MARTIN: Is there any precedent for this that kind of - that - where one might have sort of predicted this? Do you see this phenomena in any other place? Or have you previously seen something like this emerge?

LIEBERMAN: Yeah, absolutely. I mean, the reason why I was so interested in this problem and keen to study it in the American context was because previously, I had done a lot of work around AIDS politics and policies and the effects of racial and ethnic difference not just in the United States, but all around the world. And so, you know, in a lot of countries, whether it was the United States or South Africa or India, we saw similar dynamics of shaming and blaming and people saying, hey, this isn't our problem. This is someone else's problem. And that's always been a cause for denialism on the part of political leaders.

MARTIN: You know, you raise a really important dilemma, though - a really difficult dilemma - because you will certainly remember this. At the early stages of the pandemic, when it became clear that certain groups were more likely to be affected than others, there was a whole lot of conversation about how this should be communicated. And some of the sort of activists were really frustrated that they didn't feel that there was more sort of targeted messaging aimed at people who were more likely to be vulnerable based on lots of different factors - their race, the fact that they live in crowded conditions or the fact that they live in multigenerational households, the fact that they have underlying medical conditions and so forth. On the other hand, what you're saying is that same messaging, while it may persuade some people to take better care, persuades other people not to care. That's a tough one.

LIEBERMAN: It's a real conundrum. And I wish there was an easy solution, but there isn't because, exactly as you point out, the same messaging can have both positive and negative benefits. And targeting is important, right? But we also, particularly in - with an infectious disease like COVID, where we really are all vulnerable and we really need everyone to participate, you know, particularly now, at a time when we have vaccines and we want to achieve herd immunity, we need everyone to feel a sense of responsibility. And so targeted messages can have a double-edged sword quality to them. And I think that it's important to complement those with messages that remind all of us that this really is a problem that affects all of us.

MARTIN: In sharing this article you wrote, simply documenting and publicizing inequalities is not sufficient to generate needed solidarity. So if one is willing to acknowledge that this is a racially divided society, a polarized society in many ways - not in every way - are there strategies that did seem to generate solidarity or that might lead to better outcomes? Or is there anything that you can sort of point to in this study that suggests what a more effective way to communicate this might be?

LIEBERMAN: Well, I think it's important for us to keep reminding one another how interconnected we are, how our shared fate exists together depending on the actions we take and don't take, and perhaps that we have a common purpose beyond, you know, national borders and obligations towards one another. Those are obviously sentimental appeals, but I think if made creatively can help to affect people.

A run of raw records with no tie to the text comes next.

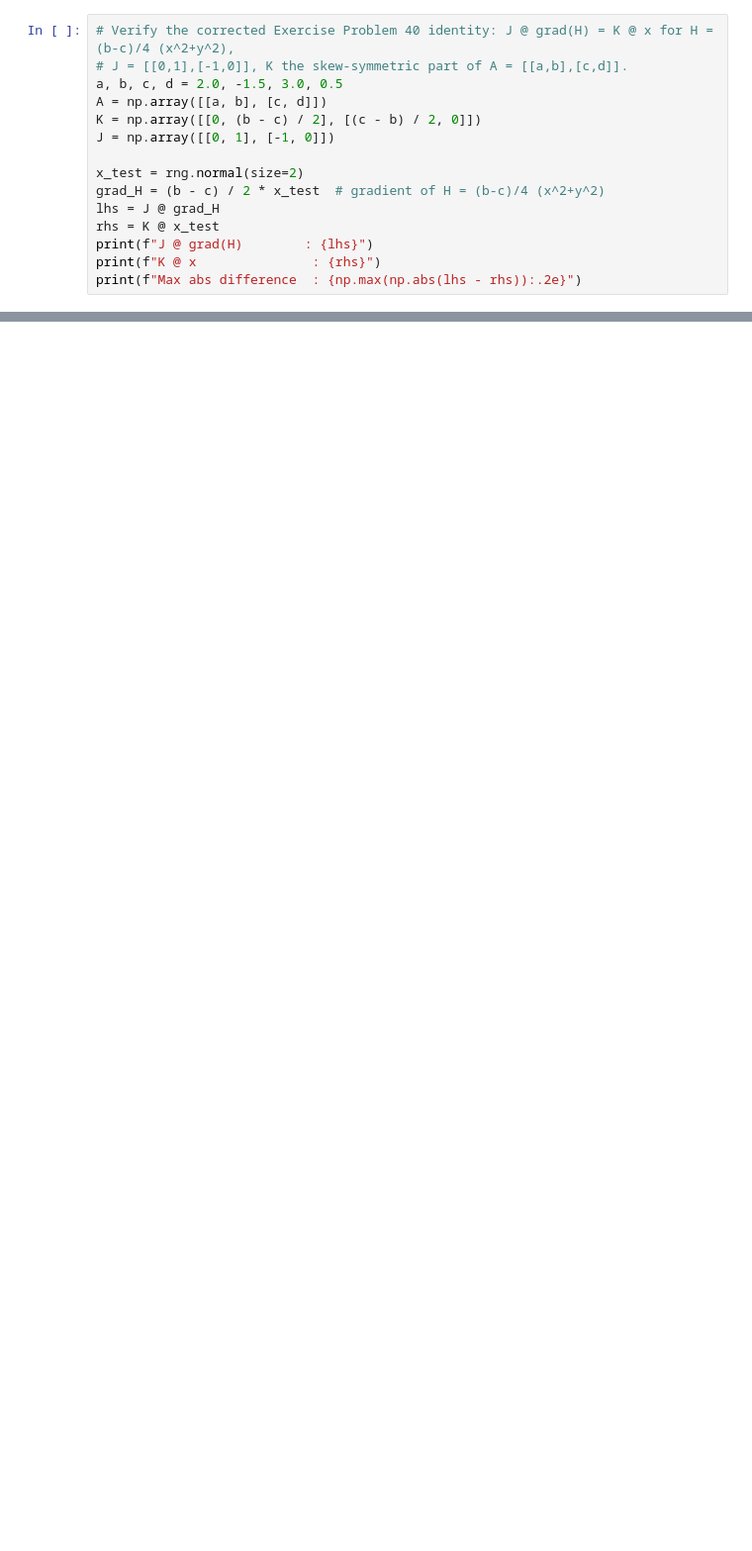
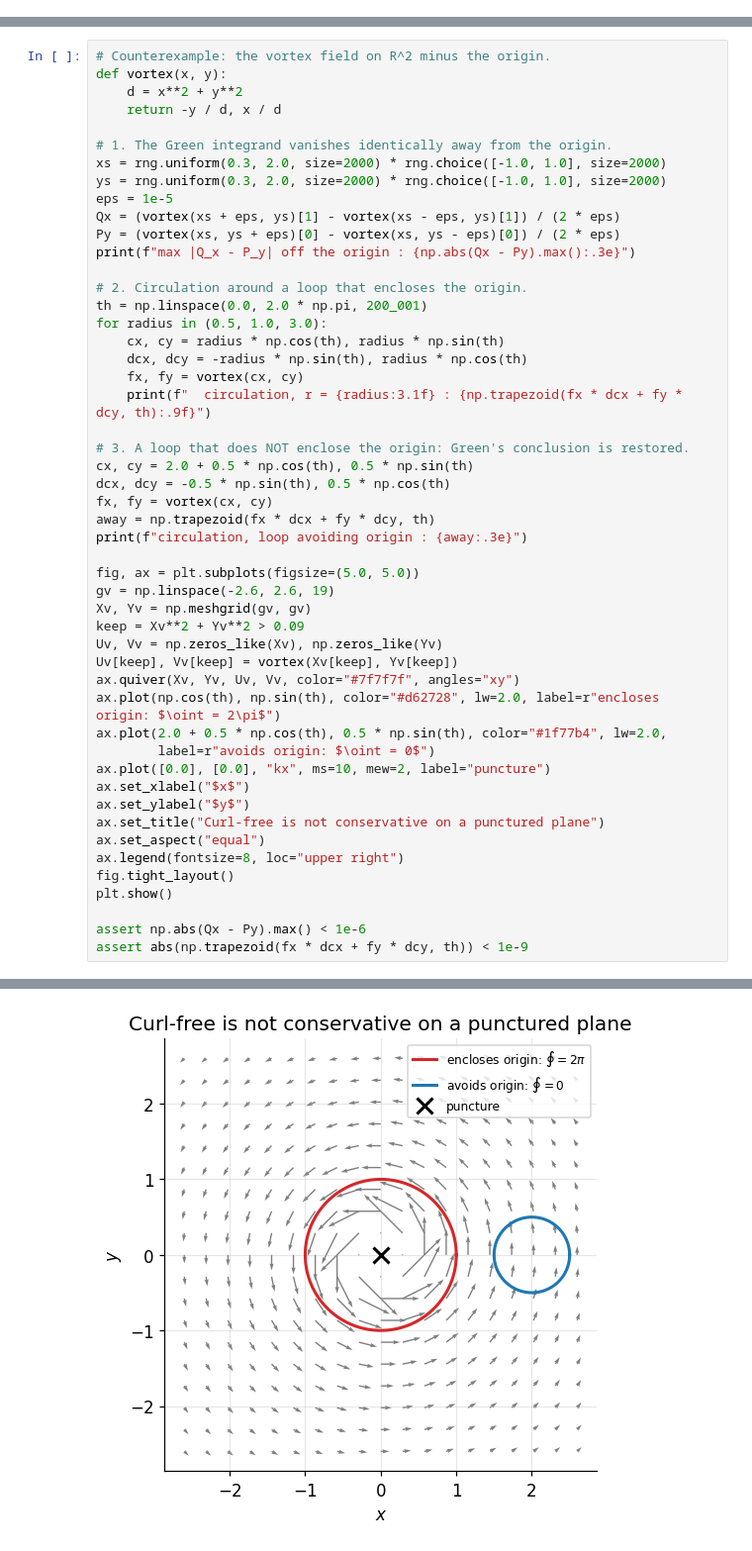
Before and after one commit to hien078/applied-mathematics-foundation, a Jupyter notebook: calculus/14_vector_calculus_field_theorems/first_principles.ipynb, the cells around one changed output, grey strips where cells are left out. Shown at 99% size. Cells and saved outputs as stored; diff of their text form; blank space fills up the shorter version.

```diff
--- a/calculus/14_vector_calculus_field_theorems/first_principles.ipynb
+++ b/calculus/14_vector_calculus_field_theorems/first_principles.ipynb
@@ -685,15 +0,0 @@ The two computations agree to grid/quadrature resolution, confirming Stokes' The
-# %%
-# Verify the corrected Exercise Problem 40 identity: J @ grad(H) = K @ x for H = (b-c)/4 (x^2+y^2),
-# J = [[0,1],[-1,0]], K the skew-symmetric part of A = [[a,b],[c,d]].
-a, b, c, d = 2.0, -1.5, 3.0, 0.5
-A = np.array([[a, b], [c, d]])
-K = np.array([[0, (b - c) / 2], [(c - b) / 2, 0]])
-J = np.array([[0, 1], [-1, 0]])
-
-x_test = rng.normal(size=2)
-grad_H = (b - c) / 2 * x_test  # gradient of H = (b-c)/4 (x^2+y^2)
-lhs = J @ grad_H
-rhs = K @ x_test
-print(f"J @ grad(H)        : {lhs}")
-print(f"K @ x               : {rhs}")
-print(f"Max abs difference  : {np.max(np.abs(lhs - rhs)):.2e}")
@@ -715,0 +1003,51 @@ With the corrected Hamiltonian $H = \frac{b-c}{4}(x^2+y^2)$ (previously stated w
+# %%
+# Counterexample: the vortex field on R^2 minus the origin.
+def vortex(x, y):
+    d = x**2 + y**2
+    return -y / d, x / d
+
+# 1. The Green integrand vanishes identically away from the origin.
+xs = rng.uniform(0.3, 2.0, size=2000) * rng.choice([-1.0, 1.0], size=2000)
+ys = rng.uniform(0.3, 2.0, size=2000) * rng.choice([-1.0, 1.0], size=2000)
+eps = 1e-5
+Qx = (vortex(xs + eps, ys)[1] - vortex(xs - eps, ys)[1]) / (2 * eps)
+Py = (vortex(xs, ys + eps)[0] - vortex(xs, ys - eps)[0]) / (2 * eps)
+print(f"max |Q_x - P_y| off the origin : {np.abs(Qx - Py).max():.3e}")
+
+# 2. Circulation around a loop that encloses the origin.
+th = np.linspace(0.0, 2.0 * np.pi, 200_001)
+for radius in (0.5, 1.0, 3.0):
+    cx, cy = radius * np.cos(th), radius * np.sin(th)
+    dcx, dcy = -radius * np.sin(th), radius * np.cos(th)
+    fx, fy = vortex(cx, cy)
+    print(f"  circulation, r = {radius:3.1f} : {np.trapezoid(fx * dcx + fy * dcy, th):.9f}")
+
+# 3. A loop that does NOT enclose the origin: Green's conclusion is restored.
+cx, cy = 2.0 + 0.5 * np.cos(th), 0.5 * np.sin(th)
+dcx, dcy = -0.5 * np.sin(th), 0.5 * np.cos(th)
+fx, fy = vortex(cx, cy)
+away = np.trapezoid(fx * dcx + fy * dcy, th)
+print(f"circulation, loop avoiding origin : {away:.3e}")
+
+fig, ax = plt.subplots(figsize=(5.0, 5.0))
+gv = np.linspace(-2.6, 2.6, 19)
+Xv, Yv = np.meshgrid(gv, gv)
+keep = Xv**2 + Yv**2 > 0.09
+Uv, Vv = np.zeros_like(Xv), np.zeros_like(Yv)
+Uv[keep], Vv[keep] = vortex(Xv[keep], Yv[keep])
+ax.quiver(Xv, Yv, Uv, Vv, color="#7f7f7f", angles="xy")
+ax.plot(np.cos(th), np.sin(th), color="#d62728", lw=2.0, label=r"encloses origin: $\oint = 2\pi$")
+ax.plot(2.0 + 0.5 * np.cos(th), 0.5 * np.sin(th), color="#1f77b4", lw=2.0,
+        label=r"avoids origin: $\oint = 0$")
+ax.plot([0.0], [0.0], "kx", ms=10, mew=2, label="puncture")
+ax.set_xlabel("$x$")
+ax.set_ylabel("$y$")
+ax.set_title("Curl-free is not conservative on a punctured plane")
+ax.set_aspect("equal")
+ax.legend(fontsize=8, loc="upper right")
+fig.tight_layout()
+plt.show()
+
+assert np.abs(Qx - Py).max() < 1e-6
+assert abs(np.trapezoid(fx * dcx + fy * dcy, th)) < 1e-9
+# %% [output]
@@ -715,0 +1059 @@ With the corrected Hamiltonian $H = \frac{b-c}{4}(x^2+y^2)$ (previously stated w
+[figure, added]
```
Also changed, not shown: parts of 65 cells of this notebook, 25 other files.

But more pragmatically, even to remind people, hey, the economy is only going to be open if all of us are protected from this virus. If we're able to achieve herd immunity, we need to operate cooperatively and to an extent collectively to overcome this. So those sorts of messages - you know, when I think back about what was successful in country cases in the responses to AIDS, the Brazilian case was one interesting, rare example where they went kind of full-stop on a national solidarity campaign to overcome the pandemic. And they were quite successful and aggressive in doing so. And I think we need to do something similar here in the United States.

MARTIN: That was Evan Lieberman. He's a professor of political science and contemporary Africa at MIT. Evan Lieberman, thanks so much for being with us.

LIEBERMAN: Thank you so much.

(SOUNDBITE OF MUSIC) Transcript provided by NPR, Copyright NPR.